▸ **What you are asked to do**
Apart from the images, the records below need to be copied exactly.

▸ **Data in this exercise**
+--
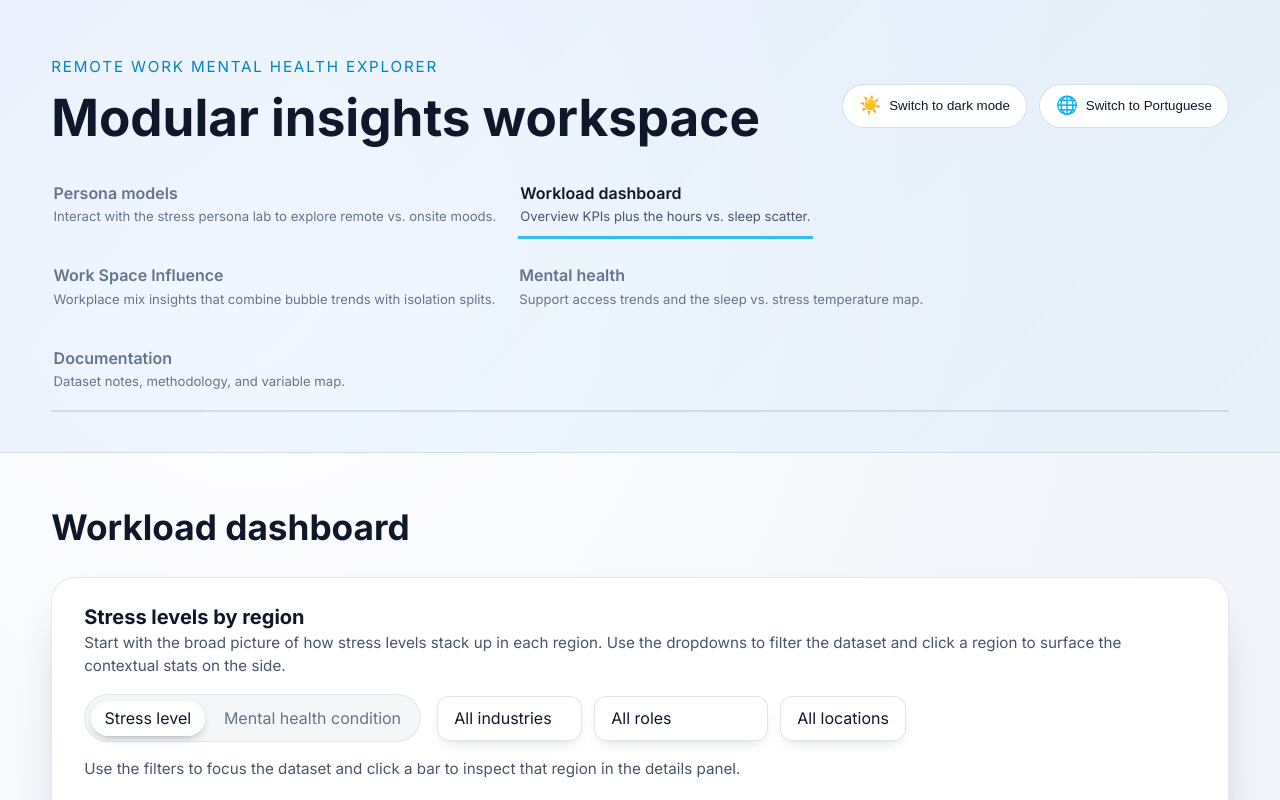
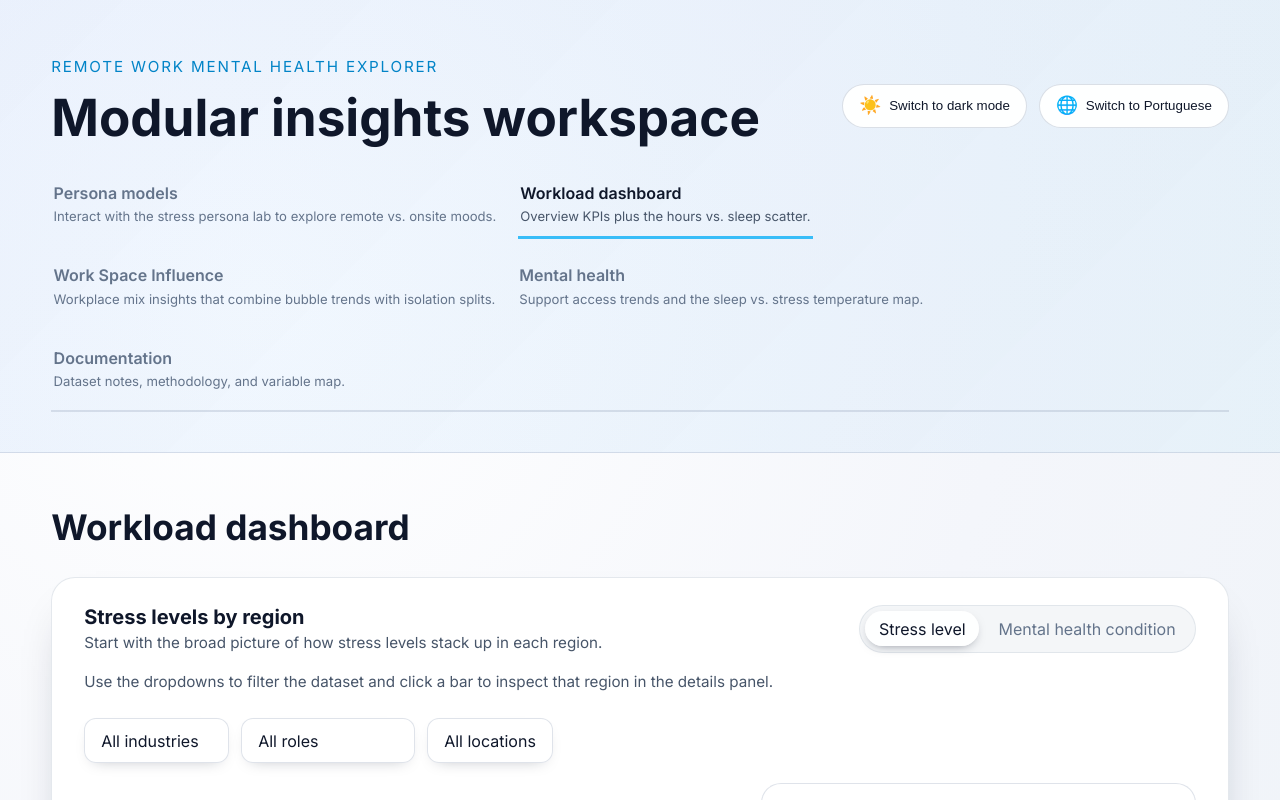
Before and after one commit to joaovarela14/VI, a React (Vite) app in the folder remote-mental-health-viz/: page / in a window 1280 px wide. Both pictures are taken after a click on the tab 665 px from the left and 207 px from the top of the page. Shown: the top 800 px of the page. Built offline with nearby package versions, Linux system fonts and the light colour scheme.

Commit message:
dashboard improved

```diff
--- a/remote-mental-health-viz/src/App.css
+++ b/remote-mental-health-viz/src/App.css
@@ -608,6 +608,16 @@ main {
   fill: var(--chart-legend-text);
 }
 
+.legend--vertical g {
+  display: flex;
+  align-items: center;
+  gap: 0.4rem;
+}
+
+.legend--vertical g rect {
+  margin-right: 0.4rem;
+}
+
 .chart-tooltip {
   position: absolute;
   min-width: 180px;
@@ -973,6 +983,10 @@ main {
   gap: 1rem;
 }
 
+.dataset-overview__controls--filters {
+  margin-top: 0.5rem;
+}
+
 .dataset-overview__modes {
   display: inline-flex;
   align-items: center;
@@ -985,6 +999,12 @@ main {
 
 .dataset-overview__filters {
   margin-left: auto;
+}
+
+.dataset-overview__hint--inline {
+  flex-basis: 100%;
+  margin: 0.35rem 0 0;
+  color: var(--text-subtle);
 }
 
 .dataset-overview__mode-button {
--- a/remote-mental-health-viz/src/components/DatasetOverviewChart.jsx
+++ b/remote-mental-health-viz/src/components/DatasetOverviewChart.jsx
@@ -163,7 +163,7 @@ const DatasetOverviewChart = ({ data, theme, copy, common }) => {
       : null
     const width = 640
     const height = 360
-    const margin = { top: 48, right: 24, bottom: 72, left: 72 }
+    const margin = { top: 48, right: 120, bottom: 72, left: 64 }
 
     svg.selectAll('*').remove()
     svg.attr('viewBox', `0 0 ${width} ${height}`)
@@ -297,14 +297,23 @@ const DatasetOverviewChart = ({ data, theme, copy, common }) => {
 
     const legend = svg
       .append('g')
-      .attr('class', 'legend')
-      .attr('transform', `translate(${margin.left}, ${margin.top - 24})`)
+      .attr('class', 'legend legend--vertical')
+      .attr('transform', `translate(${width - margin.right}, ${margin.top})`)
+
+    legend
+      .append('text')
+      .attr('x', 0)
+      .attr('y', 0)
+      .attr('fill', legendColor)
+      .attr('font-size', 12)
+      .attr('font-weight', 600)
+      .text(metricMode === 'stress' ? copy.modeOptions?.stress : copy.modeOptions?.condition)
 
     legend
       .selectAll('g')
       .data(activeCategories)
       .join('g')
-      .attr('transform', (_, index) => `translate(${index * 150}, 0)`)
+      .attr('transform', (_, index) => `translate(0, ${(index + 1) * 20})`)
       .call((legendGroup) => {
         legendGroup
           .append('rect')
@@ -455,6 +464,9 @@ const DatasetOverviewChart = ({ data, theme, copy, common }) => {
                 {copy.modeOptions?.condition}
               </button>
             </div>
+          </div>
+          {copy.instructions && <p className="dataset-overview__hint dataset-overview__hint--inline">{copy.instructions}</p>}
+          <div className="dataset-overview__controls dataset-overview__controls--filters">
             <div className="chart-header__filters dataset-overview__filters" role="group" aria-label={copy.filters.ariaLabel}>
               <label className="visually-hidden" htmlFor="dataset-overview-industry">
                 {copy.filters.industry}
@@ -509,7 +521,6 @@ const DatasetOverviewChart = ({ data, theme, copy, common }) => {
             </div>
           </div>
         </div>
-        {copy.instructions && <p className="dataset-overview__hint dataset-overview__hint--filters">{copy.instructions}</p>}
       </div>
 
       <div className="dataset-overview__content">
--- a/remote-mental-health-viz/src/i18n/en.js
+++ b/remote-mental-health-viz/src/i18n/en.js
@@ -294,9 +294,9 @@ const en = {
     title: 'Stress levels by region',
     conditionTitle: 'Mental health conditions by region',
     description:
-      'Start with the broad picture of how stress levels stack up in each region. Use the dropdowns to filter the dataset and click a region to surface the contextual stats on the side.',
+      'Start with the broad picture of how stress levels stack up in each region. ',
     ariaLabel: 'Interactive stacked bar chart showing stress distribution by region with filters',
-    instructions: 'Use the filters to focus the dataset and click a bar to inspect that region in the details panel.',
+    instructions: 'Use the dropdowns to filter the dataset and click a bar to inspect that region in the details panel.',
     empty: 'No employees match the selected filters.',
     legend: stressLevels,
     filters: {
--- a/remote-mental-health-viz/src/i18n/pt.js
+++ b/remote-mental-health-viz/src/i18n/pt.js
@@ -300,11 +300,11 @@ const pt = {
     title: "Níveis de stress por região",
     conditionTitle: "Condições de saúde mental por região",
     description:
-      "Começa com o panorama geral de como os níveis de stress se distribuem em cada região. Usa os dropdowns para filtrar o dataset e clica numa barra para mostrar as estatísticas contextuais ao lado.",
+      "Começa com o panorama geral de como os níveis de stress se distribuem em cada região.",
     ariaLabel:
       "Gráfico de barras empilhadas com filtros onde se compara o stress por região",
     instructions:
-      "Aplica filtros para focar o dataset e clica numa barra para ver essa região no painel de detalhes.",
+      "Usa os dropdowns para filtrar o dataset e clica numa barra para mostrar as estatísticas contextuais ao lado.",
     empty: "Nenhum colaborador corresponde aos filtros seleccionados.",
     legend: stressLevels,
     filters: {
```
+--
▸ **Exercise solution**
Before and after one commit to joaovarela14/VI, a React (Vite) app in the folder remote-mental-health-viz/: page / in a window 1280 px wide. Both pictures are taken after a click on the tab 665 px from the left and 207 px from the top of the page. Shown: the top 800 px of the page. Built offline with nearby package versions, Linux system fonts and the light colour scheme.

Commit message:
dashboard improved

```diff
--- a/remote-mental-health-viz/src/App.css
+++ b/remote-mental-health-viz/src/App.css
@@ -608,6 +608,16 @@ main {
   fill: var(--chart-legend-text);
 }
 
+.legend--vertical g {
+  display: flex;
+  align-items: center;
+  gap: 0.4rem;
+}
+
+.legend--vertical g rect {
+  margin-right: 0.4rem;
+}
+
 .chart-tooltip {
   position: absolute;
   min-width: 180px;
@@ -973,6 +983,10 @@ main {
   gap: 1rem;
 }
 
+.dataset-overview__controls--filters {
+  margin-top: 0.5rem;
+}
+
 .dataset-overview__modes {
   display: inline-flex;
   align-items: center;
@@ -985,6 +999,12 @@ main {
 
 .dataset-overview__filters {
   margin-left: auto;
+}
+
+.dataset-overview__hint--inline {
+  flex-basis: 100%;
+  margin: 0.35rem 0 0;
+  color: var(--text-subtle);
 }
 
 .dataset-overview__mode-button {
--- a/remote-mental-health-viz/src/components/DatasetOverviewChart.jsx
+++ b/remote-mental-health-viz/src/components/DatasetOverviewChart.jsx
@@ -163,7 +163,7 @@ const DatasetOverviewChart = ({ data, theme, copy, common }) => {
       : null
     const width = 640
     const height = 360
-    const margin = { top: 48, right: 24, bottom: 72, left: 72 }
+    const margin = { top: 48, right: 120, bottom: 72, left: 64 }
 
     svg.selectAll('*').remove()
     svg.attr('viewBox', `0 0 ${width} ${height}`)
@@ -297,14 +297,23 @@ const DatasetOverviewChart = ({ data, theme, copy, common }) => {
 
     const legend = svg
       .append('g')
-      .attr('class', 'legend')
-      .attr('transform', `translate(${margin.left}, ${margin.top - 24})`)
+      .attr('class', 'legend legend--vertical')
+      .attr('transform', `translate(${width - margin.right}, ${margin.top})`)
+
+    legend
+      .append('text')
+      .attr('x', 0)
+      .attr('y', 0)
+      .attr('fill', legendColor)
+      .attr('font-size', 12)
+      .attr('font-weight', 600)
+      .text(metricMode === 'stress' ? copy.modeOptions?.stress : copy.modeOptions?.condition)
 
     legend
       .selectAll('g')
       .data(activeCategories)
       .join('g')
-      .attr('transform', (_, index) => `translate(${index * 150}, 0)`)
+      .attr('transform', (_, index) => `translate(0, ${(index + 1) * 20})`)
       .call((legendGroup) => {
         legendGroup
           .append('rect')
@@ -455,6 +464,9 @@ const DatasetOverviewChart = ({ data, theme, copy, common }) => {
                 {copy.modeOptions?.condition}
               </button>
             </div>
+          </div>
+          {copy.instructions && <p className="dataset-overview__hint dataset-overview__hint--inline">{copy.instructions}</p>}
+          <div className="dataset-overview__controls dataset-overview__controls--filters">
             <div className="chart-header__filters dataset-overview__filters" role="group" aria-label={copy.filters.ariaLabel}>
               <label className="visually-hidden" htmlFor="dataset-overview-industry">
                 {copy.filters.industry}
@@ -509,7 +521,6 @@ const DatasetOverviewChart = ({ data, theme, copy, common }) => {
             </div>
           </div>
         </div>
-        {copy.instructions && <p className="dataset-overview__hint dataset-overview__hint--filters">{copy.instructions}</p>}
       </div>
 
       <div className="dataset-overview__content">
--- a/remote-mental-health-viz/src/i18n/en.js
+++ b/remote-mental-health-viz/src/i18n/en.js
@@ -294,9 +294,9 @@ const en = {
     title: 'Stress levels by region',
     conditionTitle: 'Mental health conditions by region',
     description:
-      'Start with the broad picture of how stress levels stack up in each region. Use the dropdowns to filter the dataset and click a region to surface the contextual stats on the side.',
+      'Start with the broad picture of how stress levels stack up in each region. ',
     ariaLabel: 'Interactive stacked bar chart showing stress distribution by region with filters',
-    instructions: 'Use the filters to focus the dataset and click a bar to inspect that region in the details panel.',
+    instructions: 'Use the dropdowns to filter the dataset and click a bar to inspect that region in the details panel.',
     empty: 'No employees match the selected filters.',
     legend: stressLevels,
     filters: {
--- a/remote-mental-health-viz/src/i18n/pt.js
+++ b/remote-mental-health-viz/src/i18n/pt.js
@@ -300,11 +300,11 @@ const pt = {
     title: "Níveis de stress por região",
     conditionTitle: "Condições de saúde mental por região",
     description:
-      "Começa com o panorama geral de como os níveis de stress se distribuem em cada região. Usa os dropdowns para filtrar o dataset e clica numa barra para mostrar as estatísticas contextuais ao lado.",
+      "Começa com o panorama geral de como os níveis de stress se distribuem em cada região.",
     ariaLabel:
       "Gráfico de barras empilhadas com filtros onde se compara o stress por região",
     instructions:
-      "Aplica filtros para focar o dataset e clica numa barra para ver essa região no painel de detalhes.",
+      "Usa os dropdowns para filtrar o dataset e clica numa barra para mostrar as estatísticas contextuais ao lado.",
     empty: "Nenhum colaborador corresponde aos filtros seleccionados.",
     legend: stressLevels,
     filters: {
```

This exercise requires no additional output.